Ever wonder where the 0.05 probability level number was derived?  Ever wonder if that is the best number?  How many of you were taught in your introduction to statistics course that 0.05 is the probability level necessary for rejecting the null hypothesis of no difference?  This confidence may be spurious.  As Paul Bakker indicates in the AEA 365 blog post for March 28, “Before you analyze your data, discuss with your clients and the relevant decision makers the level of confidence they need to make a decision.”  Do they really need to be 95% confident?  Or would 90% confidence be sufficient?  What about 75% or even 55%?

Think about it for a minute?  If you were a brain surgeon, you wouldn’t want anything less than 99.99% confidence;  if you were looking at level of risk for a stock market investment, 55% would probably make you a lot of money.  The academic community  has held to and used the probability level of 0.05 for years (the computation of the p value dating back to 1770).   (Quoting Wikipedia, ” In the 1770s Laplace considered the statistics of almost half a million births. The statistics showed an excess of boys compared to girls. He concluded by calculation of a p-value that the excess was a real, but unexplained, effect.”) Fisher first proposed the 0.05 level in 1025 and established a one in 20 limit for statistical significance when considering a two tailed test.   Sometimes the academic community makes the probability level even more restrictive by using 0.01 or 0.001 to demonstrate that the findings are significant.  Scientific journals expect 95% confidence or a probability level of at least 0.05.

Although I have held to these levels, especially when I publish a manuscript, I have often wondered if this level makes sense.  If I am only curious about a difference, do I need 0.05?  Oor could I use 0.10 or 0.15 or even 0.20?  I have often asked students if they are conducting confirmatory or exploratory research?  I think confirmatory research expects a more stringent probability level.  I think exploratory research requires a less stringent probability level.  The 0.05 seems so arbitrary.
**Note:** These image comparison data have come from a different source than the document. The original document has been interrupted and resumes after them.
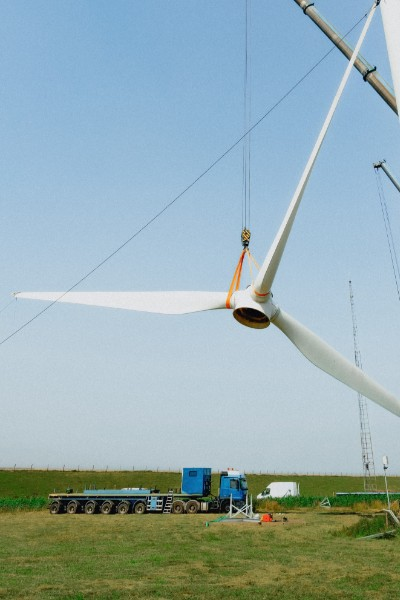
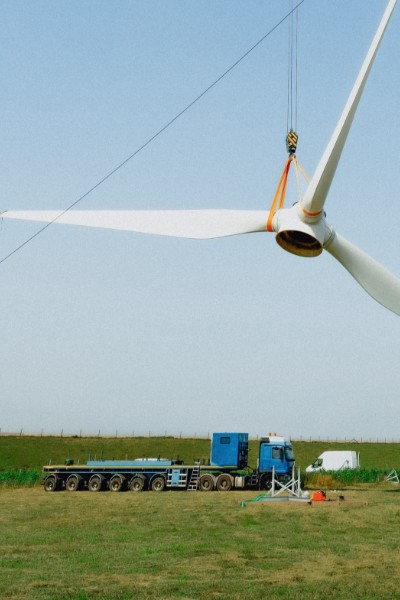
feedback

diff --git a/inscreen_expandable_mobile-uncovering-dirty-money/banner/css/style.css b/inscreen_expandable_mobile-uncovering-dirty-money/banner/css/style.css
@@ -1,6 +1,6 @@
 /* ------------------------------------------------
  LEAVE IN PLACE --------------------------------- */
-body {
+ body {
 	-webkit-tap-highlight-color: transparent;
 }
 
@@ -44,7 +44,7 @@ body {
 	width: calc(100% + 20px);
 	height: auto;
 	object-fit: cover;
-	object-position: center;
+    object-position: center;
 
 	animation: pan 10s infinite ease-in-out;
 }
@@ -91,12 +91,11 @@ body {
 	/* Make it your job */
 
 	font-family: 'ING Me Bold';
-	font-size: 9vmin;
+	font-size: 7vmin;
 	background-color: #ff6200;
 	color: white;
 	border-radius: 5px;
-	padding: 0.25em 0.4em;
-	width: max-content;
+	padding: .25em .4em;	width: max-content;
 }
 
 .purple {
@@ -106,9 +105,8 @@ body {
 	background-color: #ab0066;
 	color: white;
 	border-radius: 5px;
-	font-size: 5vmin;
-	padding: 0.25em 0.4em;
-	margin-top: 8px;
+	font-size: 4vmin;
+	padding: .25em .4em;	margin-top: 8px;
 	width: max-content;
 }
 
@@ -122,6 +120,10 @@ body {
 	z-index: 2;
 }
 
+.logo svg {
+	width: 100%;
+	height: 100%;
+}
 .logo img {
 	width: 100%;
 	height: 100%;

diff --git a/inscreen_expandable_mobile-helping-giants-go-green/banner/index.html b/inscreen_expandable_mobile-helping-giants-go-green/banner/index.html
@@ -26,8 +26,8 @@
                     <span>go green</span>
                 </div>
                 <div class="disclaimer">
-                    Society is transitioning to a low-carbon economy. So are our clients,<br />
-                    and so is ING. We fincance a lot of sustainable things, but we still finance<br />
+                    Society is transitioning to a low-carbon economy. So are our clients,
+                    and so is ING. We fincance a lot of sustainable things, but we still finance
                     more that's not. See how we're progressing on <strong>ing.com/climate</strong>.
                 </div>
                 <div class="logo">

diff --git a/inscreen_expandable_mobile-helping-giants-go-green/banner/css/style.css b/inscreen_expandable_mobile-helping-giants-go-green/banner/css/style.css
@@ -78,6 +78,7 @@ body {
 
 	bottom: 16px;
 	font-size: 6px;
+	text-shadow: 0 0 2px rgba(0, 0, 0, 0.5);
 }
 
 .container.bottom {
@@ -91,7 +92,7 @@ body {
 	/* Make it your job */
 
 	font-family: 'ING Me Bold';
-	font-size: 9vmin;
+	font-size: 7vmin;
 	background-color: #ff6200;
 	color: white;
 	border-radius: 5px;
@@ -105,7 +106,7 @@ body {
 	background-color: #ab0066;
 	color: white;
 	border-radius: 5px;
-	font-size: 5vmin;
+	font-size: 4vmin;
 	padding: .25em .4em;	margin-top: 8px;
 	width: max-content;
 }

diff --git a/mobile_scroller-helping-giants-go-green/banner/css/style.css b/mobile_scroller-helping-giants-go-green/banner/css/style.css
@@ -85,7 +85,7 @@ body {
 	/* Make it your job */
 
 	font-family: 'ING Me Bold';
-	font-size: 9vmin;
+	font-size: 7vmin;
 	background-color: #ff6200;
 	color: white;
 	border-radius: 5px;
@@ -100,7 +100,7 @@ body {
 	background-color: #ab0066;
 	color: white;
 	border-radius: 5px;
-	font-size: 5vmin;
+	font-size: 4vmin;
 	padding: .25em .4em;
 	margin-top: 8px;
 	width: max-content;

diff --git a/mobile_scroller-uncovering-dirty-money/banner/css/style.css b/mobile_scroller-uncovering-dirty-money/banner/css/style.css
@@ -85,7 +85,7 @@ body {
 	/* Make it your job */
 
 	font-family: 'ING Me Bold';
-	font-size: 9vmin;
+	font-size: 7vmin;
 	background-color: #ff6200;
 	color: white;
 	border-radius: 5px;
@@ -100,7 +100,7 @@ body {
 	background-color: #ab0066;
 	color: white;
 	border-radius: 5px;
-	font-size: 5vmin;
+	font-size: 4vmin;
 	padding: .25em .4em;
 	margin-top: 8px;
 	width: max-content;

diff --git a/970x250-helping-giants-go-green/src/style.css b/970x250-helping-giants-go-green/src/style.css
@@ -178,7 +178,7 @@ k {
 	right: 0;
 	bottom: 0;
 	margin: auto;
-	width: 64px;
+	width: 96px;
 	height: auto;
 }
 

diff --git a/970x250-uncovering-dirty-money/src/style.css b/970x250-uncovering-dirty-money/src/style.css
@@ -178,7 +178,7 @@ k {
 	right: 0;
 	bottom: 0;
 	margin: auto;
-	width: 64px;
+	width: 96px;
 	height: auto;
 }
Then there is the grounded theory approach which doesn’t use a probability level.  It generates theory from categories which are generated from concepts which are identified from data, usually qualitative in nature.  It uses language like fit, relevance, workability, and modifiability.  It does not report statistically significant probabilities as it doesn’t use inferential statistics.  Instead, it uses a series of probability statements about the relationships between concepts.

So what do we do?  What do you do?  Let me know.